■ ABOUT THIS EXERCISE
Check every line of the entries that follow, and copy the ones containing "Randomly".

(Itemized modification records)
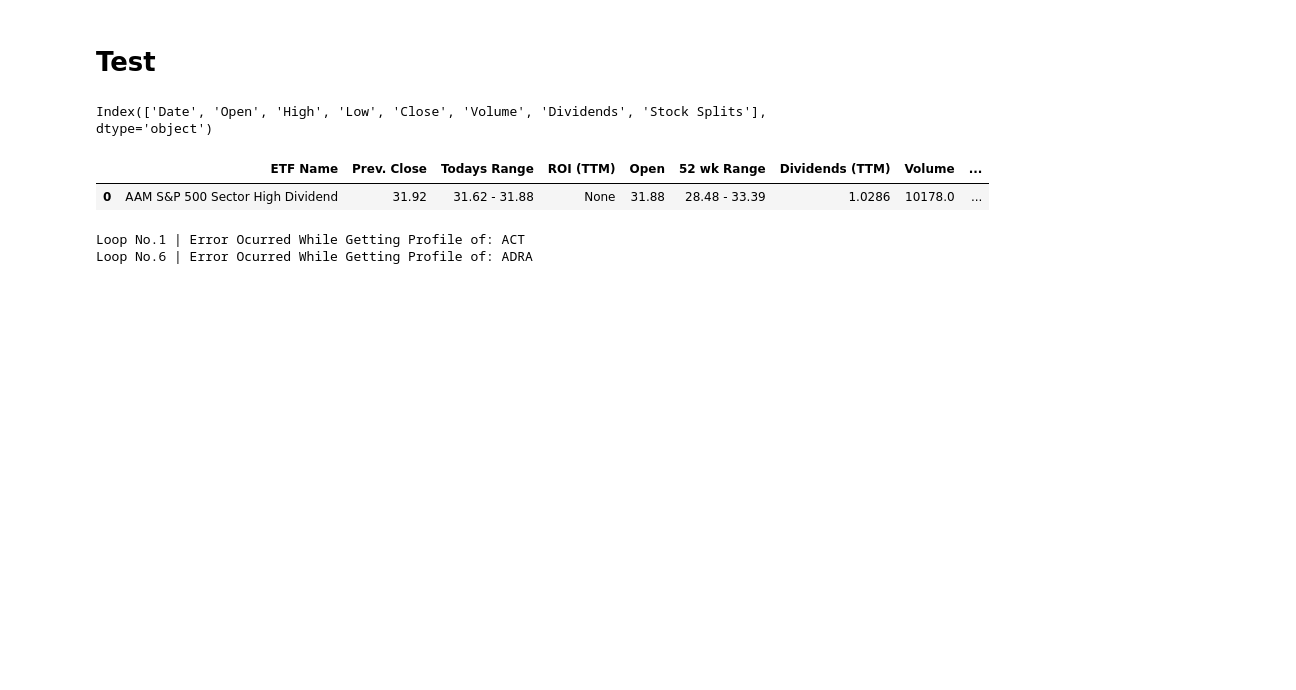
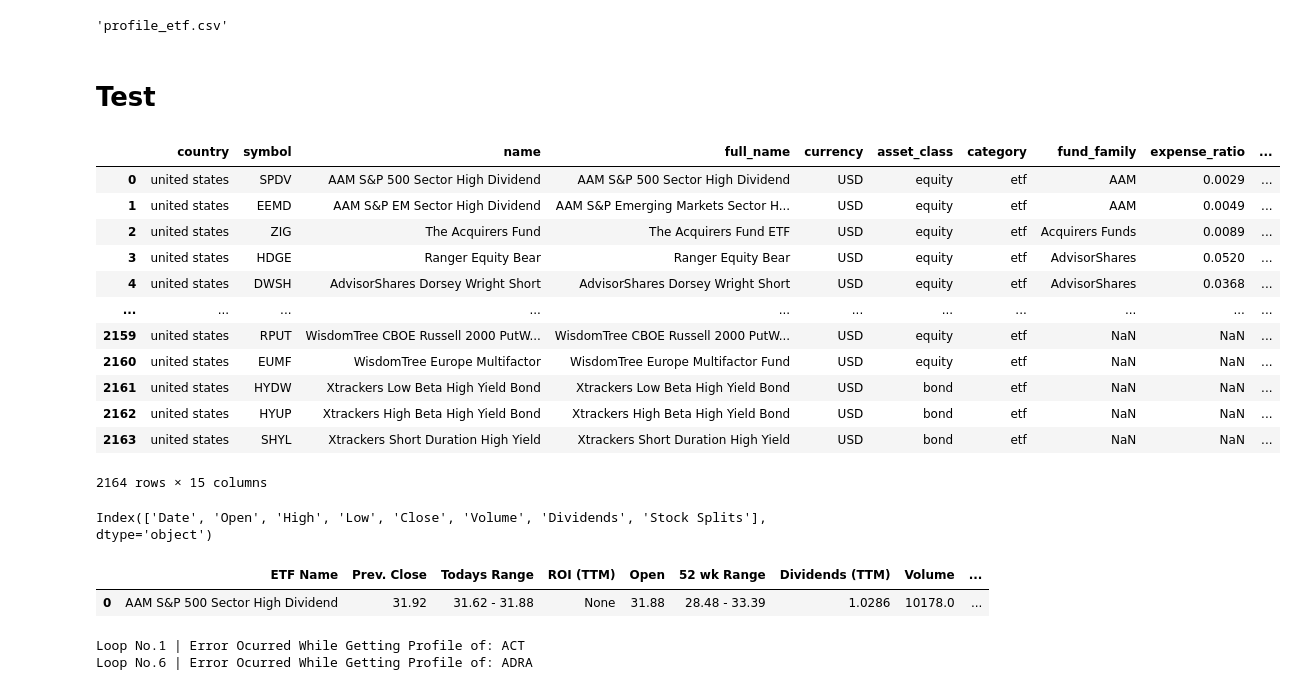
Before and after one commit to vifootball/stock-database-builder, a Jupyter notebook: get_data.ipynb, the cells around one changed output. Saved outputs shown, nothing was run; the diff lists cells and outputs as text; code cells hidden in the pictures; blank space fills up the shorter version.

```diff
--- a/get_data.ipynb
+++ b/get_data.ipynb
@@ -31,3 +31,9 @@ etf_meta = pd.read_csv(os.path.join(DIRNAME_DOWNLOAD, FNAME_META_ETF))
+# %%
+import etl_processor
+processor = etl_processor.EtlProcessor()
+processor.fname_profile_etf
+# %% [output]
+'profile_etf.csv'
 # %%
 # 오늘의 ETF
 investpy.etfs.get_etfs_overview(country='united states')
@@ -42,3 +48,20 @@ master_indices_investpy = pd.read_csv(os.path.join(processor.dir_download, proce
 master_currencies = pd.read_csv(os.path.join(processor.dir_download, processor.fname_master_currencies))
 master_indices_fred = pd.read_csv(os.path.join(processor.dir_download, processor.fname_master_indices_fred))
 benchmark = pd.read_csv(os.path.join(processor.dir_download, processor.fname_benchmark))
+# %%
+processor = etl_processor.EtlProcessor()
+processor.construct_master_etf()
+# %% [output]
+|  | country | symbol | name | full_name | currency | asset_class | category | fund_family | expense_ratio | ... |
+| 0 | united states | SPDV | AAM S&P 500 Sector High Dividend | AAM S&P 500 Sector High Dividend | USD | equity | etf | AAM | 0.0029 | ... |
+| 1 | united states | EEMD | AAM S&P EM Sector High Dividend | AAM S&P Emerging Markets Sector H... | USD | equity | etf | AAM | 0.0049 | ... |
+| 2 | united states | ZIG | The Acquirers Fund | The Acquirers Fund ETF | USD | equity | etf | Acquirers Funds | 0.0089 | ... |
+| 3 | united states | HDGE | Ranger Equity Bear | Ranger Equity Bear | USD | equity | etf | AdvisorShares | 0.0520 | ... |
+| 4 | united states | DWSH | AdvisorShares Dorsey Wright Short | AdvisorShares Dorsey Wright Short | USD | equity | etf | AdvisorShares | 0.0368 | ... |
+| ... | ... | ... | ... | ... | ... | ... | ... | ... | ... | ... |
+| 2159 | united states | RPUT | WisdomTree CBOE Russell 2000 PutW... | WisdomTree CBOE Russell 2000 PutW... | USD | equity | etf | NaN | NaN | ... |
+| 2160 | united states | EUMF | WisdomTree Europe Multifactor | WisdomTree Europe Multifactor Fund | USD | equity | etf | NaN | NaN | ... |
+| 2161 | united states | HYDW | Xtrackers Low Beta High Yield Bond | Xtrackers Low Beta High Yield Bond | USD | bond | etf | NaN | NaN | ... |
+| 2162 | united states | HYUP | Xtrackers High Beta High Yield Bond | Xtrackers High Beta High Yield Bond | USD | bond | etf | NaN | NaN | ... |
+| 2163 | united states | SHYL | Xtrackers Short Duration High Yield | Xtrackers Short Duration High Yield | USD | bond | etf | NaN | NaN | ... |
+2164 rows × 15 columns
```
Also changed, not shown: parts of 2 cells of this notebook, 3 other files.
---
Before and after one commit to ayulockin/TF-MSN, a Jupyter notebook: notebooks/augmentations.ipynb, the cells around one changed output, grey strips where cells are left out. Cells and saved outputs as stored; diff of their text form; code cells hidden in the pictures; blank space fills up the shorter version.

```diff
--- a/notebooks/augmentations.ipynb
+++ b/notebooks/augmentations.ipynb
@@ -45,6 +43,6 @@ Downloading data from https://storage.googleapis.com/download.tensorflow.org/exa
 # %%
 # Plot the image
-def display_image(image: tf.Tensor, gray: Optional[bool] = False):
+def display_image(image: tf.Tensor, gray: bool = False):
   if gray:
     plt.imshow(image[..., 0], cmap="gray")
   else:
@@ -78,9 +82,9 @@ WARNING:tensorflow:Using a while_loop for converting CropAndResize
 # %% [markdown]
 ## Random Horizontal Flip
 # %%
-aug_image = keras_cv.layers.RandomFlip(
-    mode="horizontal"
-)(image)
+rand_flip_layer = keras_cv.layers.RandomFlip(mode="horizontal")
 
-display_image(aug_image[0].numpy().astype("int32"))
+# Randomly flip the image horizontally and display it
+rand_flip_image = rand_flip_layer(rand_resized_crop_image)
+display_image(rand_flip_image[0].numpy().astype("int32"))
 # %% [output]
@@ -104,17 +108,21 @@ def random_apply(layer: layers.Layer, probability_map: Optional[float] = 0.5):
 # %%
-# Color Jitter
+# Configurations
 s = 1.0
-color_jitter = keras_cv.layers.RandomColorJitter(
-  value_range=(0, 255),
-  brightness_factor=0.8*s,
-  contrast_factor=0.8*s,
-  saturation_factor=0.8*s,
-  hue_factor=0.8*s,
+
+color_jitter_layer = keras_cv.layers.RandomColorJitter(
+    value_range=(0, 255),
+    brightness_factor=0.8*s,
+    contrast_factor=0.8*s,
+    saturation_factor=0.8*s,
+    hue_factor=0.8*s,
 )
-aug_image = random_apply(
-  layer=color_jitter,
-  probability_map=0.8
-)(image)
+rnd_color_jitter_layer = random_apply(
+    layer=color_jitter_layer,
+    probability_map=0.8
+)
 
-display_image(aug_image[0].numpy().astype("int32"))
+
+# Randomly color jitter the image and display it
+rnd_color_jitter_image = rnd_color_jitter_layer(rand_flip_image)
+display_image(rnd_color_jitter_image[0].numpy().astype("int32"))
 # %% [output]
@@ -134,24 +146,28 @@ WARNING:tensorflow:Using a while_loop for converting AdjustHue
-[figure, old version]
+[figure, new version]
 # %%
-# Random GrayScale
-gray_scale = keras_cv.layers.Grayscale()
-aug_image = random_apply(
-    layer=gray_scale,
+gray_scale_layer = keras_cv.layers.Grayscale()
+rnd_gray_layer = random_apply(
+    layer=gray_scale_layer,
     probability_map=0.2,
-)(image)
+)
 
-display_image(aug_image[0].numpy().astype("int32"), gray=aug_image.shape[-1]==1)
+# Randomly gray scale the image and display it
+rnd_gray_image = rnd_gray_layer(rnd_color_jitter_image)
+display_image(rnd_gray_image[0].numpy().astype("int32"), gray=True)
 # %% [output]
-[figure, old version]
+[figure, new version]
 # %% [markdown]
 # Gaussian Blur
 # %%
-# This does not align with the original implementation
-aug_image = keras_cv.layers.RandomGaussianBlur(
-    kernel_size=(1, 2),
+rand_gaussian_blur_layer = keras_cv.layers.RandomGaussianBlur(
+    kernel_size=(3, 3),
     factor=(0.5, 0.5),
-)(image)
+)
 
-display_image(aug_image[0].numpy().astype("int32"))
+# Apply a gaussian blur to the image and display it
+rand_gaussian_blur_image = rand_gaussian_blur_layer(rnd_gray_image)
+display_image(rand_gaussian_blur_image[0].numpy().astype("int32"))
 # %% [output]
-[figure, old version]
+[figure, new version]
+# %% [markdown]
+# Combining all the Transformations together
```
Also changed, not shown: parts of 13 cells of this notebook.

■ REPLY
+# Randomly flip the image horizontally and display it
+# Randomly color jitter the image and display it
+# Randomly gray scale the image and display it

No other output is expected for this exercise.